Is New Zealand Smarter than Other Countries or Simply Special? Reconsidering a Realisation-Based Capital Gains Tax in Light of South Africa’s Experience
New Zealand Journal of Taxation Law and Policy, Vol. 16, No. 3, pp. 269-306
37 Pages Posted: 22 Jul 2010 Last revised: 4 Mar 2011
Date Written: July 20, 2010
This article tries to find a new way through old arguments about whether or not New Zealand should have a realization-based capital gains tax. Instead of revisiting the first-principles analysis of the costs and benefits of a capital gains tax, it starts by observing that many countries have already done that calculation, and decided to adopt a realization-based capital gains tax because they concluded that having such a realization-based CGT is better than not having one. In believing differently, New Zealand sits apart from the OECD norm, and apart from many non-OECD countries. New Zealand’s outsider position could be reasonably justified on two bases: (1) the countries that have implemented a capital gains tax made the wrong decision which they secretly regret; or (2) New Zealand is different to those countries in a way that is relevant. (New Zealand policymakers have relied often on the first justification, but have presented no compelling international evidence for it.) This article gently tests both of these possible justifications for New Zealand not having a CGT. It tests the first by examining the experience of a jurisdiction that relatively recently decided to implement a realization-based tax, namely South Africa. The evidence suggests that South Africa was correct to do so. The article tests the second justification by identifying ways in which New Zealand differs from South Africa (and from OECD countries) that could suggest that a realization-based capital gains tax would be not worth doing in New Zealand even if it is elsewhere.
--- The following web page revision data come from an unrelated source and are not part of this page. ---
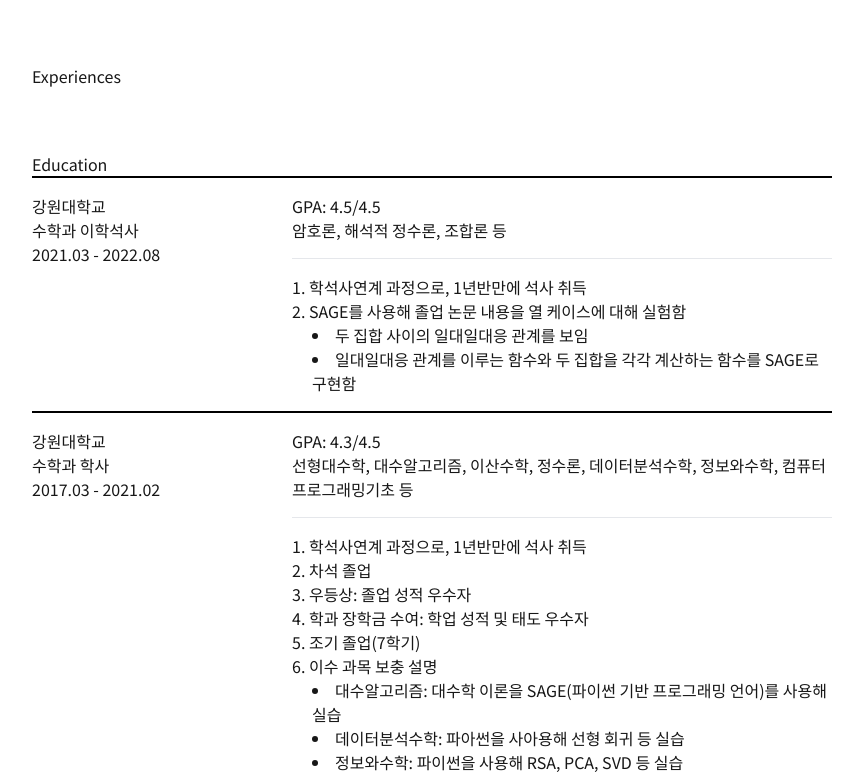
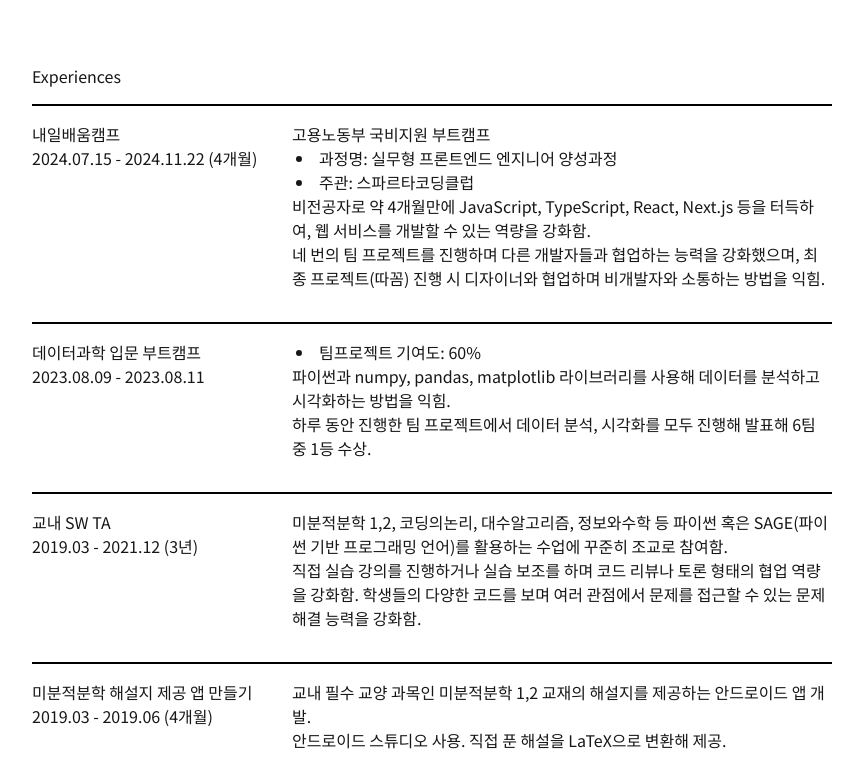
Before and after one commit to joycie416/blog, a Next.js app: page / in a window 1280 px wide. Shown: the part 968-1742 px from the top of the page, without its empty margins (208-1071 px from the left). Built offline with nearby package versions, Linux system fonts and the light colour scheme.

Commit message:
add: Experience 추가

```diff
--- a/src/components/resume/Education.tsx
+++ b/src/components/resume/Education.tsx
@@ -1,5 +1,5 @@
 import React from "react";
-import EducationData from "./EducationSubsection";
+import EducationSubsection from "./EducationSubsection";
 import { EducationType } from "@/types/education";
 
 const Education = () => {
@@ -28,7 +28,7 @@ const Education = () => {
   return (
     <section className="w-full sm:w-full sm:max-w-[--max-width] flex flex-col p-4 mx-auto sm:px-0">
       <h3>Education</h3>
-      <EducationData data={bachelar}>
+      <EducationSubsection data={bachelar}>
         <ol className="list-inside list-decimal">
           <li>학석사연계 과정으로, 1년반만에 석사 취득</li>
           <li>
@@ -42,8 +42,8 @@ const Education = () => {
             </ul>
           </li>
         </ol>
-      </EducationData>
-      <EducationData data={master}>
+      </EducationSubsection>
+      <EducationSubsection data={master}>
         <ol className="list-inside list-decimal">
           <li>학석사연계 과정으로, 1년반만에 석사 취득</li>
           <li>차석 졸업</li>
@@ -63,7 +63,7 @@ const Education = () => {
             </ul>
           </li>
         </ol>
-      </EducationData>
+      </EducationSubsection>
     </section>
   );
 };
--- a/src/components/resume/EducationSubsection.tsx
+++ b/src/components/resume/EducationSubsection.tsx
@@ -7,10 +7,9 @@ const EducationSubsection = ({
 }: PropsWithChildren<{ data: EducationType }>) => {
   const { university, period, gpa, degree, courses } = data;
   return (
-    <div className="w-full grid grid-cols-[minmax(auto,240px)_auto] gap-5 py-4 border-t-[2px] border-black">
+    <div className="w-full grid sm:grid-cols-[minmax(auto,240px)_auto] gap-5 py-4 mt-4 border-t-[2px] border-black">
       <div className="flex flex-col">
-        <p>{university}</p>
-        <p>{degree}</p>
+        <p><span>{university}</span> <br className="max-sm:hidden"/> <span>{degree}</span></p>
         <p>{period}</p>
       </div>
       <div>
--- a/src/components/resume/Experience.tsx
+++ b/src/components/resume/Experience.tsx
@@ -1,9 +1,67 @@
 import React from "react";
+import ExperienceSubsection from "./ExperienceSubsection";
 
 const Experience = () => {
   return (
     <section className="w-full sm:w-full sm:max-w-[--max-width] flex flex-col p-4 mx-auto sm:px-0">
       <h3>Experiences</h3>
+      <ExperienceSubsection
+        title="내일배움캠프"
+        period="2024.07.15 - 2024.11.22 (4개월)"
+      >
+        <p>고용노동부 국비지원 부트캠프</p>
+        <ul className="ml-1 list-inside list-disc">
+          <li>과정명: 실무형 프론트엔드 엔지니어 양성과정</li>
+          <li>주관: 스파르타코딩클럽</li>
+        </ul>
+        <p>
+          비전공자로 약 4개월만에 JavaScript, TypeScript, React, Next.js 등을
+          터득하여, 웹 서비스를 개발할 수 있는 역량을 강화함.
+        </p>
+        <p>
+          네 번의 팀 프로젝트를 진행하며 다른 개발자들과 협업하는 능력을
+          강화했으며, 최종 프로젝트(따꼼) 진행 시 디자이너와 협업하며 비개발자와
+          소통하는 방법을 익힘.
+        </p>
+      </ExperienceSubsection>
+      <ExperienceSubsection
+        title="데이터과학 입문 부트캠프"
+        period="2023.08.09 - 2023.08.11"
+      >
+        <ul className="ml-1 list-inside list-disc">
+          <li>팀프로젝트 기여도: 60%</li>
+        </ul>
+        <p>
+          파이썬과 numpy, pandas, matplotlib 라이브러리를 사용해 데이터를
+          분석하고 시각화하는 방법을 익힘.
+        </p>
+        <p>
+          하루 동안 진행한 팀 프로젝트에서 데이터 분석, 시각화를 모두 진행해
+          발표해 6팀 중 1등 수상.
+        </p>
+      </ExperienceSubsection>
+      <ExperienceSubsection title="교내 SW TA" period="2019.03 - 2021.12 (3년)">
+        <p>
+          미분적분학 1,2, 코딩의논리, 대수알고리즘, 정보와수학 등 파이썬 혹은
+          SAGE(파이썬 기반 프로그래밍 언어)를 활용하는 수업에 꾸준히 조교로
+          참여함.
+        </p>
+        <p>
+          직접 실습 강의를 진행하거나 실습 보조를 하며 코드 리뷰나 토론 형태의
+          협업 역량을 강화함. 학생들의 다양한 코드를 보며 여러 관점에서 문제를
+          접근할 수 있는 문제 해결 능력을 강화함.
+        </p>
+      </ExperienceSubsection>
+      <ExperienceSubsection
+        title="미분적분학 해설지 제공 앱 만들기"
+        period="2019.03 - 2019.06 (4개월)"
+      >
+        <p>
+          교내 필수 교양 과목인 미분적분학 1,2 교재의 해설지를 제공하는
+          안드로이드 앱 개발.
+        </p>
+        <p>안드로이드 스튜디오 사용. 직접 푼 해설을 LaTeX으로 변환해 제공.</p>
+      </ExperienceSubsection>
     </section>
   );
 };
--- /dev/null
+++ b/src/components/resume/ExperienceSubsection.tsx
@@ -0,0 +1,18 @@
+import { ExperienceType } from '@/types/experience'
+import React, { PropsWithChildren } from 'react'
+
+const ExperienceSubsection = ({children, title, period, className}: PropsWithChildren<ExperienceType & {className?: string}>) => {
+  return (
+    <div className="w-full grid sm:grid-cols-[minmax(auto,240px)_auto] gap-5 py-4 mt-4 border-t-[2px] border-black">
+      <div className="flex flex-col">
+        <p>{title}</p>
+        <p>{period}</p>
+      </div>
+      <div className={className}>
+        {children}
+      </div>
+    </div>
+  )
+}
+
+export default ExperienceSubsection
--- /dev/null
+++ b/src/types/experience.ts
@@ -0,0 +1,4 @@
+export type ExperienceType = {
+  title: string;
+  period: string;
+};
```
Keywords: tax reform, New Zealand, capital gains tax, South Africa, evidence of costs and benefits, realization based capital gains
JEL Classification: K34
Suggested Citation: Suggested Citation